From ear buds (he called them “shells”) streaming music relentlessly to twenty-four hour talk and reality programs shown on wall-sized screens to designer prescription drugs for every psychic ailment -- Bradbury imagined them all. Generations after the technology he foresaw, it was pertinent in this month of the Dallas Public Library’s Big Read emphasis on Fahrenheit 451 to consider what it was like -- and is like -- to grow up in a world shaped by science fiction.
So last Tuesday, Dallas literary organization WordSpace brought together a panel of literary and science geek speakers to discuss the role of science fiction played in their lives.
WordSpace’s programming co-chairperson Charles Dee Mitchell moderated the discussion by Dallas public media KERA’s Jerome Weeks, National Space Society of North Texas president Ken Ruffin, and WordSpace’s OffWorld Science Fiction Book club host Phillip Washington.
Joking that Washington -- obviously too youthful to have read Fahrenheit 451 at its initial appearance -- “kept this from being a panel of middle-aged men,” Mitchell asked, “what was your first science fiction experience?”
Washington cited Orson Scott Card’s 1980’s Ender's Game, “not because it has spaceships and interstellar aliens, but because it was the first book I read that made me consider long durations of time.
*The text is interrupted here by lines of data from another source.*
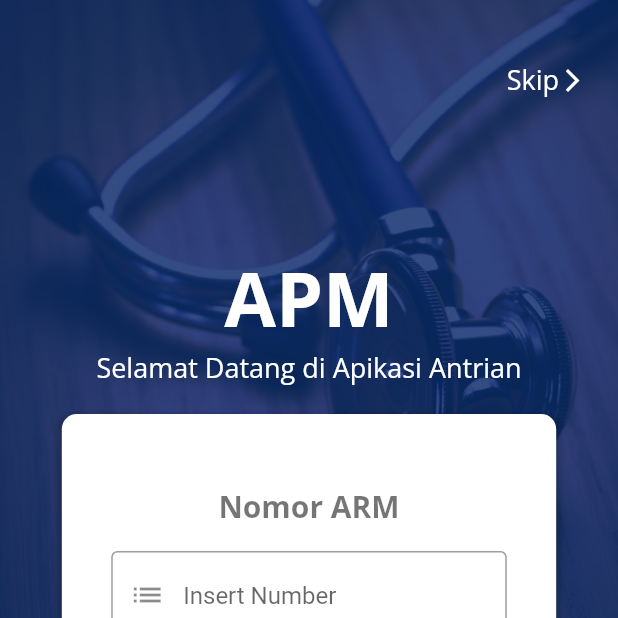
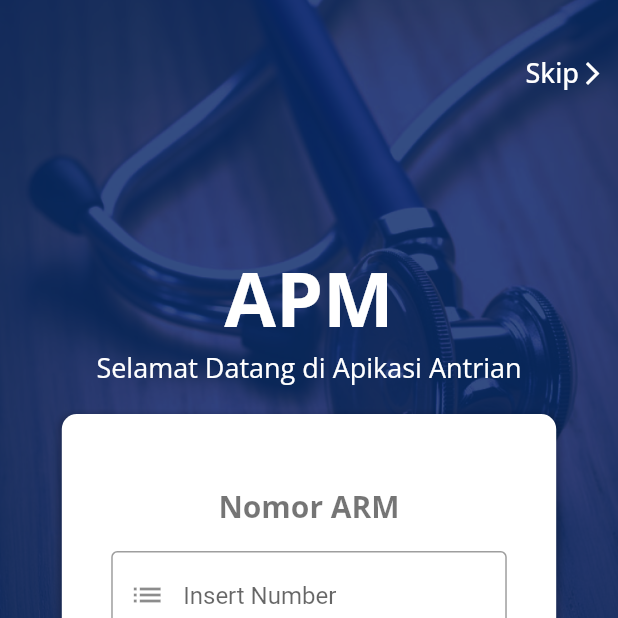
Before and after one commit to praztyobudi/SinauFlutter, a Flutter app: the screen it shows after launch, on a phone screen of 412 x 824 dp, the top half of it. Run offline on Flutter 3.47's test engine with Material 2 defaults, Android fonts, the phone set to English and light mode, and no system bars; drawn by our look-alikes of date_time_picker; our stand-ins replace carousel_slider, get, google_fonts, persistent_bottom_nav_bar, sizer.

Commit message:
Tambah | getx & route di main

```diff
--- a/lib/main.dart
+++ b/lib/main.dart
@@ -1,55 +1,28 @@
 import 'package:flutter/material.dart';
-import 'package:latihanflutter/login.dart';
+import 'package:get/get.dart';
+import 'package:get/get_navigation/src/root/get_material_app.dart';
+import 'package:get/get_navigation/src/routes/get_route.dart';
+import 'package:latihanflutter/view/dashboard.dart';
+import 'package:latihanflutter/view/login.dart';
 
-// void main() {
-//   runApp(MyApp());
-// }
 void main() => runApp(MainPage());
 
-class MainPage extends StatefulWidget {
-  @override
-  _MainPageState createState() => _MainPageState();
-}
-
-class _MainPageState extends State<MainPage> with WidgetsBindingObserver {
-  @override
-  void initState() {
-    super.initState();
-
-    WidgetsBinding.instance.addObserver(this);
-  }
-
-  @override
-  void dispose() {
-    WidgetsBinding.instance.removeObserver(this);
-    super.dispose();
-  }
-
-  @override
-  void didChangeAppLifecycleState(AppLifecycleState state) {
-    super.didChangeAppLifecycleState(state);
-    if (state == AppLifecycleState.inactive) {
-      print("====>INACTIVE<====");
-    }
-    if (state == AppLifecycleState.paused) {
-      print("====>PAUSE<====");
-    }
-    if (state == AppLifecycleState.resumed) {
-      print("====>RESUME<====");
-    }
-    if (state == AppLifecycleState.detached) {
-      print("====>DETACTED<====");
-    }
-  }
-
+class MainPage extends StatelessWidget {
   @override
   Widget build(BuildContext context) {
-    return MaterialApp(
-      debugShowCheckedModeBanner: false, //menghilangkan banner debug
-      routes: {
-        '/': (context) => LoginPage(),
-        // '/dashboard': (context) => Page1()
-      },
+    return GetMaterialApp(
+      getPages: [
+        GetPage(
+          name: '/',
+          page: () => LoginPage(),
+        ),
+        GetPage(
+            name: '/home',
+            page: () => Page1(),
+            transition: Transition.leftToRight,
+            transitionDuration: Duration(seconds: 1)),
+      ],
+      debugShowCheckedModeBanner: false,
     );
   }
 }
--- a/lib/content/beranda/berita_slide.dart
+++ b/lib/view/content/beranda/berita_slide.dart
@@ -1,7 +1,7 @@
 import 'package:flutter/material.dart';
 import 'package:google_fonts/google_fonts.dart';
 import 'package:carousel_slider/carousel_slider.dart';
-import 'package:latihanflutter/content/beranda/berita_semua_slide.dart';
+import 'package:latihanflutter/view/content/beranda/berita_semua_slide.dart';
 import 'package:sizer/sizer.dart';
 
 class NewsSlide extends StatefulWidget {
--- a/lib/content/beranda/menus.dart
+++ b/lib/view/content/beranda/menus.dart
@@ -1,6 +1,6 @@
 import 'package:flutter/material.dart';
 import 'package:google_fonts/google_fonts.dart';
-import 'package:latihanflutter/src/screensize.dart';
+import 'package:latihanflutter/view/src/screensize.dart';
 import 'package:flutter/cupertino.dart';
 
 class Menus extends StatefulWidget {
--- a/lib/content/beranda/slides_master.dart
+++ b/lib/view/content/beranda/slides_master.dart
@@ -1,11 +1,11 @@
 import 'dart:ui';
 
 import 'package:flutter/material.dart';
-import 'package:latihanflutter/content/beranda/menus.dart';
-import 'package:latihanflutter/content/beranda/berita_slide.dart';
+import 'package:latihanflutter/view/content/beranda/menus.dart';
+import 'package:latihanflutter/view/content/beranda/berita_slide.dart';
 import 'package:sizer/sizer.dart';
 import 'package:carousel_slider/carousel_slider.dart';
-import 'package:latihanflutter/content/beranda/berita_slide.dart'
+import 'package:latihanflutter/view/content/beranda/berita_slide.dart'
     show NewsSlide;
 
 class Home extends StatefulWidget {
--- a/lib/dashboard.dart
+++ b/lib/view/dashboard.dart
@@ -1,6 +1,6 @@
 import 'package:flutter/material.dart';
-import 'package:latihanflutter/content/beranda/slides_master.dart';
-import 'package:latihanflutter/content/info/infoUtama.dart';
+import 'package:latihanflutter/view/content/beranda/slides_master.dart';
+import 'package:latihanflutter/view/content/info/infoUtama.dart';
 import 'package:persistent_bottom_nav_bar/persistent-tab-view.dart';
 import 'package:flutter/cupertino.dart';
 
--- a/lib/login.dart
+++ b/lib/view/login.dart
@@ -2,10 +2,12 @@ import 'dart:math';
 import 'dart:ui';
 
 import 'package:flutter/material.dart';
+import 'package:sizer/sizer.dart';
+import 'package:get/get.dart';
 import 'package:google_fonts/google_fonts.dart';
-import 'package:latihanflutter/src/screensize.dart';
+import 'package:latihanflutter/view/src/screensize.dart';
 import 'package:date_time_picker/date_time_picker.dart';
-import 'package:latihanflutter/dashboard.dart';
+import 'package:latihanflutter/view/dashboard.dart';
 
 class LoginPage extends StatefulWidget {
   LoginPage({Key key}) : super(key: key);
@@ -213,31 +215,34 @@ class _LoginPageState extends State<LoginPage> {
                     fontSize: 15,
                   )),
             ),
-            Row(
+            Container(
+              margin: EdgeInsets.only(
+                top: 3.h,
+              ),
+              alignment: Alignment.topRight,
+              child: TextButton(
+                onPressed: () {
+                  Get.toNamed('/home');
+                },
+                child: Row(
+                  mainAxisSize: MainAxisSize.min,
+                  crossAxisAlignment: CrossAxisAlignment.center,
                   children: [
-                Padding(
-                  padding: EdgeInsets.only(
-                      top: ScreenSize.blockVertical * 5,
-                      left: ScreenSize.blockHorizontal * 82),
-                  child: Text(
+                    Text(
                       'Skip',
                       style: GoogleFonts.openSans(
                         color: Colors.white,
                         fontSize: 18,
                       ),
                     ),
-                ),
-                Padding(
-                  padding: EdgeInsets.only(
-                    top: ScreenSize.blockVertical * 5,
-                  ),
-                  child: Icon(
+                    Icon(
                       Icons.arrow_forward_ios_outlined,
                       color: Colors.white,
                       size: 18,
                     ),
+                  ],
                 ),
-              ],
+              ),
             )
             // Container(
             //   alignment: AlignmentDirectional.topEnd,
--- a/pubspec.yaml
+++ b/pubspec.yaml
@@ -27,11 +27,12 @@ dependencies:
   http: ^0.13.1
   google_fonts: ^2.0.0
   statusbar: ^1.1.0
-  convex_bottom_bar: ^3.0.0
+  #convex_bottom_bar: ^3.0.0
   carousel_slider: ^3.0.0
   persistent_bottom_nav_bar: ^4.0.2
-  badges: any
+  #badges: any
   sizer: any
+  get: any
 
 
 
```
Also changed, not shown: lib/content/content_1.dart (deleted, +0 -41 lines), lib/content/post.dart (deleted, +0 -37 lines), lib/models/model_login.dart (added, +47 -0 lines), lib/view/models/cobaapi.dart (added, +47 -0 lines), lib/providers/api_login.dart (added), lib/view/content/beranda/berita_semua_slide.dart (renamed from lib/content/beranda/berita_semua_slide.dart), lib/view/content/info/infoIsi.dart (added), lib/view/content/info/infoUtama.dart (renamed from lib/content/info/infoUtama.dart), lib/view/src/screensize.dart (renamed from lib/src/screensize.dart), pubspec.lock. Lines whose indentation alone changed are shown as unchanged.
It was mind bending.”
“My first exposure to science fiction was watching Star Trek,” Ruffin said. Too young to remember the show during its original 1960’s seasons, he saw it in later syndication. “My aunts and uncles were talking about this weird show with these fake-looking aliens -- it was ’60’s special effects. I’m eight years old, and I sat down in front of the TV and was mesmerized.”
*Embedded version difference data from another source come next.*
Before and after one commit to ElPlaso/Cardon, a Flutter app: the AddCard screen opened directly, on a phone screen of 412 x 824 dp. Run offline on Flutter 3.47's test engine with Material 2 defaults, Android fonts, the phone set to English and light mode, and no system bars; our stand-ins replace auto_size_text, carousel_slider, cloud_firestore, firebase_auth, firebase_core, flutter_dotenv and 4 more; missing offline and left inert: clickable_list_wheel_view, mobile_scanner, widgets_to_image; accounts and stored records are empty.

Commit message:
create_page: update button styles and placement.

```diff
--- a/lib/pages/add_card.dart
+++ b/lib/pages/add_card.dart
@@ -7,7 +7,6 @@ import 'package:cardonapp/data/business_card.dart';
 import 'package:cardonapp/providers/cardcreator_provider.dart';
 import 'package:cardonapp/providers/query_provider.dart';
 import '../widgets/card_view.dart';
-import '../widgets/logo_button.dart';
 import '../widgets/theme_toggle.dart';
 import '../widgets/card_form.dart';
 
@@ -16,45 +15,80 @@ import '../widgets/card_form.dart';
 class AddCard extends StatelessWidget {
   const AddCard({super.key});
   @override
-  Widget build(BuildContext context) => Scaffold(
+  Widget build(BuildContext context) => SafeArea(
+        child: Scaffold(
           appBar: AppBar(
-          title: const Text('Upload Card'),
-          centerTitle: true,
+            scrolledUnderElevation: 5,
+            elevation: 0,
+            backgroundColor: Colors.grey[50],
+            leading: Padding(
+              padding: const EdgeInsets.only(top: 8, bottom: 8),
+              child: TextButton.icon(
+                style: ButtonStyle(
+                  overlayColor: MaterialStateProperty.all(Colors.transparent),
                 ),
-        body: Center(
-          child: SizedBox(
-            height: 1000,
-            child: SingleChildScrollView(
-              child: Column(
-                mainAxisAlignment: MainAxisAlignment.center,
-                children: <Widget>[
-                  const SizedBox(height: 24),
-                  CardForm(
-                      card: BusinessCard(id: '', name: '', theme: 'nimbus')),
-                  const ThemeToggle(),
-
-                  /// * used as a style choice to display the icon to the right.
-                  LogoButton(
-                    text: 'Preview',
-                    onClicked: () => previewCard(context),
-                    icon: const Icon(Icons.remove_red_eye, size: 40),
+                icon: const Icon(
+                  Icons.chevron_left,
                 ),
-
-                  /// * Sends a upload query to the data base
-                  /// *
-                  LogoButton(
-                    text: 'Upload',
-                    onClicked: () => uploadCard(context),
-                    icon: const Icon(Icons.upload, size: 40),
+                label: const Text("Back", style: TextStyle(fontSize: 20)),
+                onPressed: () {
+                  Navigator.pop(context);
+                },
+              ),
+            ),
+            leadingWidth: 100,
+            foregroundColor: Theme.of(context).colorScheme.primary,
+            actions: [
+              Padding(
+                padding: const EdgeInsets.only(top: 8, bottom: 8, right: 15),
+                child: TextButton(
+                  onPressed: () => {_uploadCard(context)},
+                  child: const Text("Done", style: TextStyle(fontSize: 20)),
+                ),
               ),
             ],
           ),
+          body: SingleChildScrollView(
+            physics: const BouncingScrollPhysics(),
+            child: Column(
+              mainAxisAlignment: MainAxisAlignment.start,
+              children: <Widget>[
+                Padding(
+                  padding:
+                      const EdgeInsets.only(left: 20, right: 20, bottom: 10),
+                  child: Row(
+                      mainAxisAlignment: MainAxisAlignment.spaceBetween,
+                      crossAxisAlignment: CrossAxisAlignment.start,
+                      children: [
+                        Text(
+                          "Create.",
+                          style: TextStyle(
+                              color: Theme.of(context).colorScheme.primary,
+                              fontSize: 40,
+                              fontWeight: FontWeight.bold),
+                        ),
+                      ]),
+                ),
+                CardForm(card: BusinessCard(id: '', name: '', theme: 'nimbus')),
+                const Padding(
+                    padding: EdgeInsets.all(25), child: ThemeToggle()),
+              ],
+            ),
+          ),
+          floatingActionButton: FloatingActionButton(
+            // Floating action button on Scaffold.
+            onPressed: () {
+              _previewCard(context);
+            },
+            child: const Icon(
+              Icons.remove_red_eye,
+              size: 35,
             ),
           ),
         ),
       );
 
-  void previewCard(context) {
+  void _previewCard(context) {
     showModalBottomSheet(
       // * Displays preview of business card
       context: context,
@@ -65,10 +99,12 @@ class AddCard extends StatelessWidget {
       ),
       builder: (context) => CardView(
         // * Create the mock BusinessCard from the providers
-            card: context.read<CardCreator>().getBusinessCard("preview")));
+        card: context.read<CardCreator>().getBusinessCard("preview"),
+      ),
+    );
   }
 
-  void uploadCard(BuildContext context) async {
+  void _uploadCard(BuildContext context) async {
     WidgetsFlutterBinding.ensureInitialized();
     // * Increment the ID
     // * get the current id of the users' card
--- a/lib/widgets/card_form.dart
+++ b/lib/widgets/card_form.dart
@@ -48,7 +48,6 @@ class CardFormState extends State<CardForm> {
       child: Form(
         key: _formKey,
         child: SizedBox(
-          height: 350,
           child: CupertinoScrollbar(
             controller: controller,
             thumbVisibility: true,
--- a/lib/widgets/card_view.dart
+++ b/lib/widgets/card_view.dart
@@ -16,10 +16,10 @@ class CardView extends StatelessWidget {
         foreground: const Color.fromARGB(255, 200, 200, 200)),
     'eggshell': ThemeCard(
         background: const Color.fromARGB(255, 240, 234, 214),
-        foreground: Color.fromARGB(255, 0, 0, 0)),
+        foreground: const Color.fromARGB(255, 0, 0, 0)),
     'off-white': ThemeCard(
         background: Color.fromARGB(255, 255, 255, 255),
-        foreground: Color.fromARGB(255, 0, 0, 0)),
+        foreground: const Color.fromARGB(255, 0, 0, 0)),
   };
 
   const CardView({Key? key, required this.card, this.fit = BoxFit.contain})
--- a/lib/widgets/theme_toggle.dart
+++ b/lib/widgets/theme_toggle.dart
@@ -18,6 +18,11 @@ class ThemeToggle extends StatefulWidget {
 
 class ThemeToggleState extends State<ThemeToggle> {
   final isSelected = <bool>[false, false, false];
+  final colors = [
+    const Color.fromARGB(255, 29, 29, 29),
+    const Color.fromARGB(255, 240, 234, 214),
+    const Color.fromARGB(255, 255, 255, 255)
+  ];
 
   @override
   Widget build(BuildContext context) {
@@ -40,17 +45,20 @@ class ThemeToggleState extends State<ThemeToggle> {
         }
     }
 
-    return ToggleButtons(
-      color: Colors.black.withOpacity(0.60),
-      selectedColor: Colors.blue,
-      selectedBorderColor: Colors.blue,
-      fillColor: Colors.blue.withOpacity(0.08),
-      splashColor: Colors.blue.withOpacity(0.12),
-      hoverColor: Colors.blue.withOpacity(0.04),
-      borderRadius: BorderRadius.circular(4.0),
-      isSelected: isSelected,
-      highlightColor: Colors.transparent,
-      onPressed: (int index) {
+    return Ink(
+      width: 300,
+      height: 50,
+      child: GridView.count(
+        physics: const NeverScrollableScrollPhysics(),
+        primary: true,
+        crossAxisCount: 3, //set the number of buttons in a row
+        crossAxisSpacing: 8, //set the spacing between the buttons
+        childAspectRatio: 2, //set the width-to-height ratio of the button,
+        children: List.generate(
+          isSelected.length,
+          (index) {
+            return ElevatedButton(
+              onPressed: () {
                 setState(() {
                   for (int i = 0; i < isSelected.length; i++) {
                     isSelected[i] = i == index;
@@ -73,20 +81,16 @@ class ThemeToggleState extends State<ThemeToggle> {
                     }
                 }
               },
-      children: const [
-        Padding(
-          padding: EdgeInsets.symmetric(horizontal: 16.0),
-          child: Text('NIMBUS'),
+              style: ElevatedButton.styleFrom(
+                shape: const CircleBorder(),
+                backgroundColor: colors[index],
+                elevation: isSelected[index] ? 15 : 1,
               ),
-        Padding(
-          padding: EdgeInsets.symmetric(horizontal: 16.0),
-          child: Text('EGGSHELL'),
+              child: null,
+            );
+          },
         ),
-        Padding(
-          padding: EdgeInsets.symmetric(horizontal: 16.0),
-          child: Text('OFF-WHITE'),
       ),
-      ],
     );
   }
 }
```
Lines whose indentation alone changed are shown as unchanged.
(Not even Bradbury would have quibbled over Ruffin’s choice. Biographer Sam Weller notes that Bradbury, who would write many scripts for TV joked, “I never said I was against all television. I am just against bad television!”)
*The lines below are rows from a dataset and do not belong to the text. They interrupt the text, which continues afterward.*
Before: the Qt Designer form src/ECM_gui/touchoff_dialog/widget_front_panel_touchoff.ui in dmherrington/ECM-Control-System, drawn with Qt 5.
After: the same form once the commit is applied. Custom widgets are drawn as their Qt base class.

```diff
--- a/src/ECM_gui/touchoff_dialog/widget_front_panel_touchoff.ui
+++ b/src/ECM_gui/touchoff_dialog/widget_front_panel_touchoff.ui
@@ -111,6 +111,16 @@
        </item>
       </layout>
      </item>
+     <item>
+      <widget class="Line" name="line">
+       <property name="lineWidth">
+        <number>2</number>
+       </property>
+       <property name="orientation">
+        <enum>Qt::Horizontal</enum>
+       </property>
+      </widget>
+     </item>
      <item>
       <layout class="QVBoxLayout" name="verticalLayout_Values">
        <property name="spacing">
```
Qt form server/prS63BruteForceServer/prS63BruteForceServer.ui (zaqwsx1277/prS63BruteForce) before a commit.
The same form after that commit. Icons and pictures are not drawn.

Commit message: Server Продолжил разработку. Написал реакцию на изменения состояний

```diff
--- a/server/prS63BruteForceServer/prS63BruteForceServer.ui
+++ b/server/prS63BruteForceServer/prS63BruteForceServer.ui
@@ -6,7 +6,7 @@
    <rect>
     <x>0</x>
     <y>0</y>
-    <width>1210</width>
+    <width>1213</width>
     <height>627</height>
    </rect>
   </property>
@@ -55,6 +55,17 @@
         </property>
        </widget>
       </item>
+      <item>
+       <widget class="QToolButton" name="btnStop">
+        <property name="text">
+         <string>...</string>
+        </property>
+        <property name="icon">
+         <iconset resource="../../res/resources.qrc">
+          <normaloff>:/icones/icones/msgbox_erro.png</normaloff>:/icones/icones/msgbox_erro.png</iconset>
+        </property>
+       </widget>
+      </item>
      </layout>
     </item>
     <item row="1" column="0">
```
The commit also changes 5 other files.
“Between the age of six and thirteen,” Weeks said, “I read everything in my suburban (Detroit) library” including anthologies that introduced him to such science fiction writers as Robert Heinlein and Bradbury. “My sister also subscribed to two science fiction magazines.”
Oh, those wonderful, pulpy science fiction magazines, Mitchell reminisced. The ones he looked at longingly on the book store shelves but couldn’t buy because their covers invariably displayed scantily-dressed women, “usually clutched by aliens, with tentacles covering the interesting parts.”
And then, somehow, the magic disappeared. No panelist except Washington would confess to reading or even watching science fiction after passing adolescence. Even science fan Ruffin said, “I have not re-read any novels -- as much as I enjoyed them when I was younger. I was afraid they wouldn’t have the same effect on me.”
What killed science fiction for them? And how do the newest generation of young adult readers view the genre? Can it -- should it -- be revived, or is it as dead as a T. rex? I'll continue the discussion in next Monday’s Wordcraft. Additional Big Read events include Bradbury biographer Sam Weller on a panel discussing censorship this Thursday, April 18, at Dallas’ Bar Belmont, 901 Fort Worth Avenue, from 7-8 p.m. The discussion is free, drinks are on you. See www.bigreaddallas.org/.